● Available data:
^^^^^^^^^^^^^^^^

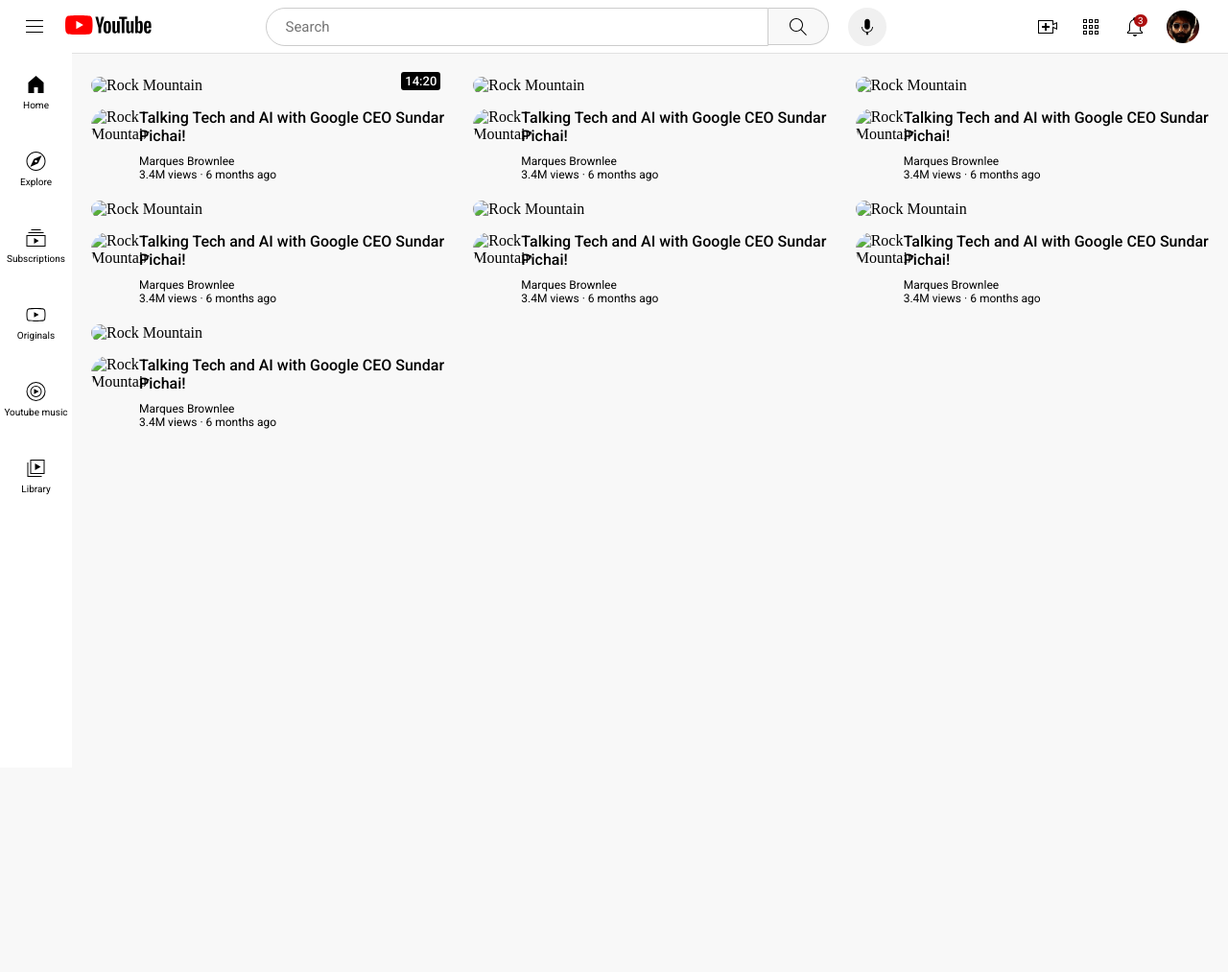
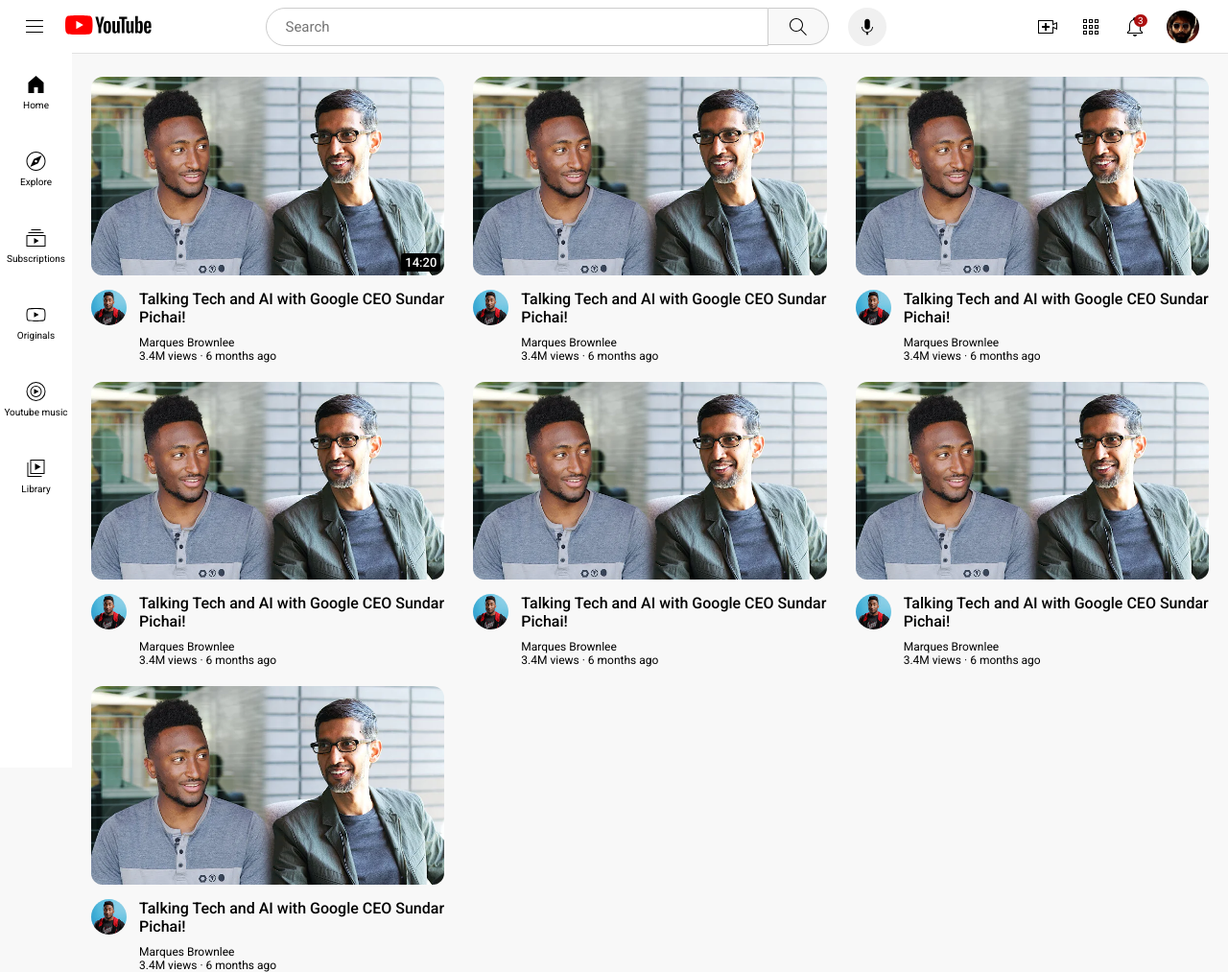
Before and after one commit to souravnoobcoder/YoutubeUI, a plain HTML site: page index.html in a window 1280 px wide. Shown: the whole page at 96% size. Before the commit the page ends 800 px from the top, so only its background shows below. Drawn offline with Linux system fonts and the light colour scheme; files that its build step writes are made by us from their sources.

Commit message:
fixed some folder bug

```diff
--- a/index.html
+++ b/index.html
@@ -10,10 +10,10 @@
     <link rel="preconnect" href="https://fonts.gstatic.com" crossorigin>
     <link href="https://fonts.googleapis.com/css2?family=Roboto:wght@400;500;700&display=swap" rel="stylesheet">
 
-    <link rel="stylesheet" href="/Youtube/styles/general.css">
-    <link rel="stylesheet" href="/Youtube/styles/video.css">
-    <link rel="stylesheet" href="/Youtube/styles/header.css">
-    <link rel="stylesheet" href="/Youtube/styles/sidebar.css">
+    <link rel="stylesheet" href="/styles/general.css">
+    <link rel="stylesheet" href="/styles/video.css">
+    <link rel="stylesheet" href="/styles/header.css">
+    <link rel="stylesheet" href="/styles/sidebar.css">
 
 </head>
 
@@ -97,14 +97,14 @@
     <div class="video-grid">
         <div class="video-preview">
             <div class="video-thumbnail">
-                <img class="thumbnail" src="/Youtube/thumnails/thumbnail-1.webp" alt="Rock Mountain">
+                <img class="thumbnail" src="/thumnails/thumbnail-1.webp" alt="Rock Mountain">
                 <p class="video-time">
                     14:20
                 </p>
             </div>
             <div class="video-info-grid">
                 <div class="channel-icon-layout">
-                    <img class="channel-icon" src="/Youtube/channels-icon/channel-1.jpeg" alt="Rock Mountain">
+                    <img class="channel-icon" src="/channels-icon/channel-1.jpeg" alt="Rock Mountain">
                 </div>
 
                 <div class="video-info">
@@ -123,11 +123,11 @@
         </div>
         <div class="video-preview">
             <div>
-                <img class="thumbnail" src="/Youtube/thumnails/thumbnail-1.webp" alt="Rock Mountain">
+                <img class="thumbnail" src="/thumnails/thumbnail-1.webp" alt="Rock Mountain">
             </div>
             <div class="video-info-grid">
                 <div class="channel-icon-layout">
-                    <img class="channel-icon" src="/Youtube/channels-icon/channel-1.jpeg" alt="Rock Mountain">
+                    <img class="channel-icon" src="/channels-icon/channel-1.jpeg" alt="Rock Mountain">
                 </div>
 
                 <div class="video-info">
@@ -146,11 +146,11 @@
         </div>
         <div class="video-preview">
             <div>
-                <img class="thumbnail" src="/Youtube/thumnails/thumbnail-1.webp" alt="Rock Mountain">
+                <img class="thumbnail" src="/thumnails/thumbnail-1.webp" alt="Rock Mountain">
             </div>
             <div class="video-info-grid">
                 <div class="channel-icon-layout">
-                    <img class="channel-icon" src="/Youtube/channels-icon/channel-1.jpeg" alt="Rock Mountain">
+                    <img class="channel-icon" src="/channels-icon/channel-1.jpeg" alt="Rock Mountain">
                 </div>
 
                 <div class="video-info">
@@ -169,11 +169,11 @@
         </div>
         <div class="video-preview">
             <div>
-                <img class="thumbnail" src="/Youtube/thumnails/thumbnail-1.webp" alt="Rock Mountain">
+                <img class="thumbnail" src="/thumnails/thumbnail-1.webp" alt="Rock Mountain">
             </div>
             <div class="video-info-grid">
                 <div class="channel-icon-layout">
-                    <img class="channel-icon" src="/Youtube/channels-icon/channel-1.jpeg" alt="Rock Mountain">
+                    <img class="channel-icon" src="/channels-icon/channel-1.jpeg" alt="Rock Mountain">
                 </div>
 
                 <div class="video-info">
@@ -192,11 +192,11 @@
         </div>
         <div class="video-preview">
             <div>
-                <img class="thumbnail" src="/Youtube/thumnails/thumbnail-1.webp" alt="Rock Mountain">
+                <img class="thumbnail" src="/thumnails/thumbnail-1.webp" alt="Rock Mountain">
             </div>
             <div class="video-info-grid">
                 <div class="channel-icon-layout">
-                    <img class="channel-icon" src="/Youtube/channels-icon/channel-1.jpeg" alt="Rock Mountain">
+                    <img class="channel-icon" src="/channels-icon/channel-1.jpeg" alt="Rock Mountain">
                 </div>
 
                 <div class="video-info">
@@ -215,11 +215,11 @@
         </div>
         <div class="video-preview">
             <div>
-                <img class="thumbnail" src="/Youtube/thumnails/thumbnail-1.webp" alt="Rock Mountain">
+                <img class="thumbnail" src="/thumnails/thumbnail-1.webp" alt="Rock Mountain">
             </div>
             <div class="video-info-grid">
                 <div class="channel-icon-layout">
-                    <img class="channel-icon" src="/Youtube/channels-icon/channel-1.jpeg" alt="Rock Mountain">
+                    <img class="channel-icon" src="/channels-icon/channel-1.jpeg" alt="Rock Mountain">
                 </div>
 
                 <div class="video-info">
@@ -238,11 +238,11 @@
         </div>
         <div class="video-preview">
             <div>
-                <img class="thumbnail" src="/Youtube/thumnails/thumbnail-1.webp" alt="Rock Mountain">
+                <img class="thumbnail" src="/thumnails/thumbnail-1.webp" alt="Rock Mountain">
             </div>
             <div class="video-info-grid">
                 <div class="channel-icon-layout">
-                    <img class="channel-icon" src="/Youtube/channels-icon/channel-1.jpeg" alt="Rock Mountain">
+                    <img class="channel-icon" src="/channels-icon/channel-1.jpeg" alt="Rock Mountain">
                 </div>
 
                 <div class="video-info">
```
Also changed, not shown: styles/general.css (renamed from general.css), styles/header.css (renamed from header.css), styles/sidebar.css (renamed from sidebar.css), styles/video.css (renamed from video.css).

^^^^^^^^^^^^^^^^

● What is being asked: Each entry is to be output exactly, and no picture is to appear.

● Task result:
Before and after one commit to souravnoobcoder/YoutubeUI, a plain HTML site: page index.html in a window 1280 px wide. Shown: the whole page at 96% size. Before the commit the page ends 800 px from the top, so only its background shows below. Drawn offline with Linux system fonts and the light colour scheme; files that its build step writes are made by us from their sources.

Commit message:
fixed some folder bug

```diff
--- a/index.html
+++ b/index.html
@@ -10,10 +10,10 @@
     <link rel="preconnect" href="https://fonts.gstatic.com" crossorigin>
     <link href="https://fonts.googleapis.com/css2?family=Roboto:wght@400;500;700&display=swap" rel="stylesheet">
 
-    <link rel="stylesheet" href="/Youtube/styles/general.css">
-    <link rel="stylesheet" href="/Youtube/styles/video.css">
-    <link rel="stylesheet" href="/Youtube/styles/header.css">
-    <link rel="stylesheet" href="/Youtube/styles/sidebar.css">
+    <link rel="stylesheet" href="/styles/general.css">
+    <link rel="stylesheet" href="/styles/video.css">
+    <link rel="stylesheet" href="/styles/header.css">
+    <link rel="stylesheet" href="/styles/sidebar.css">
 
 </head>
 
@@ -97,14 +97,14 @@
     <div class="video-grid">
         <div class="video-preview">
             <div class="video-thumbnail">
-                <img class="thumbnail" src="/Youtube/thumnails/thumbnail-1.webp" alt="Rock Mountain">
+                <img class="thumbnail" src="/thumnails/thumbnail-1.webp" alt="Rock Mountain">
                 <p class="video-time">
                     14:20
                 </p>
             </div>
             <div class="video-info-grid">
                 <div class="channel-icon-layout">
-                    <img class="channel-icon" src="/Youtube/channels-icon/channel-1.jpeg" alt="Rock Mountain">
+                    <img class="channel-icon" src="/channels-icon/channel-1.jpeg" alt="Rock Mountain">
                 </div>
 
                 <div class="video-info">
@@ -123,11 +123,11 @@
         </div>
         <div class="video-preview">
             <div>
-                <img class="thumbnail" src="/Youtube/thumnails/thumbnail-1.webp" alt="Rock Mountain">
+                <img class="thumbnail" src="/thumnails/thumbnail-1.webp" alt="Rock Mountain">
             </div>
             <div class="video-info-grid">
                 <div class="channel-icon-layout">
-                    <img class="channel-icon" src="/Youtube/channels-icon/channel-1.jpeg" alt="Rock Mountain">
+                    <img class="channel-icon" src="/channels-icon/channel-1.jpeg" alt="Rock Mountain">
                 </div>
 
                 <div class="video-info">
@@ -146,11 +146,11 @@
         </div>
         <div class="video-preview">
             <div>
-                <img class="thumbnail" src="/Youtube/thumnails/thumbnail-1.webp" alt="Rock Mountain">
+                <img class="thumbnail" src="/thumnails/thumbnail-1.webp" alt="Rock Mountain">
             </div>
             <div class="video-info-grid">
                 <div class="channel-icon-layout">
-                    <img class="channel-icon" src="/Youtube/channels-icon/channel-1.jpeg" alt="Rock Mountain">
+                    <img class="channel-icon" src="/channels-icon/channel-1.jpeg" alt="Rock Mountain">
                 </div>
 
                 <div class="video-info">
@@ -169,11 +169,11 @@
         </div>
         <div class="video-preview">
             <div>
-                <img class="thumbnail" src="/Youtube/thumnails/thumbnail-1.webp" alt="Rock Mountain">
+                <img class="thumbnail" src="/thumnails/thumbnail-1.webp" alt="Rock Mountain">
             </div>
             <div class="video-info-grid">
                 <div class="channel-icon-layout">
-                    <img class="channel-icon" src="/Youtube/channels-icon/channel-1.jpeg" alt="Rock Mountain">
+                    <img class="channel-icon" src="/channels-icon/channel-1.jpeg" alt="Rock Mountain">
                 </div>
 
                 <div class="video-info">
@@ -192,11 +192,11 @@
         </div>
         <div class="video-preview">
             <div>
-                <img class="thumbnail" src="/Youtube/thumnails/thumbnail-1.webp" alt="Rock Mountain">
+                <img class="thumbnail" src="/thumnails/thumbnail-1.webp" alt="Rock Mountain">
             </div>
             <div class="video-info-grid">
                 <div class="channel-icon-layout">
-                    <img class="channel-icon" src="/Youtube/channels-icon/channel-1.jpeg" alt="Rock Mountain">
+                    <img class="channel-icon" src="/channels-icon/channel-1.jpeg" alt="Rock Mountain">
                 </div>
 
                 <div class="video-info">
@@ -215,11 +215,11 @@
         </div>
         <div class="video-preview">
             <div>
-                <img class="thumbnail" src="/Youtube/thumnails/thumbnail-1.webp" alt="Rock Mountain">
+                <img class="thumbnail" src="/thumnails/thumbnail-1.webp" alt="Rock Mountain">
             </div>
             <div class="video-info-grid">
                 <div class="channel-icon-layout">
-                    <img class="channel-icon" src="/Youtube/channels-icon/channel-1.jpeg" alt="Rock Mountain">
+                    <img class="channel-icon" src="/channels-icon/channel-1.jpeg" alt="Rock Mountain">
                 </div>
 
                 <div class="video-info">
@@ -238,11 +238,11 @@
         </div>
         <div class="video-preview">
             <div>
-                <img class="thumbnail" src="/Youtube/thumnails/thumbnail-1.webp" alt="Rock Mountain">
+                <img class="thumbnail" src="/thumnails/thumbnail-1.webp" alt="Rock Mountain">
             </div>
             <div class="video-info-grid">
                 <div class="channel-icon-layout">
-                    <img class="channel-icon" src="/Youtube/channels-icon/channel-1.jpeg" alt="Rock Mountain">
+                    <img class="channel-icon" src="/channels-icon/channel-1.jpeg" alt="Rock Mountain">
                 </div>
 
                 <div class="video-info">
```
Also changed, not shown: styles/general.css (renamed from general.css), styles/header.css (renamed from header.css), styles/sidebar.css (renamed from sidebar.css), styles/video.css (renamed from video.css).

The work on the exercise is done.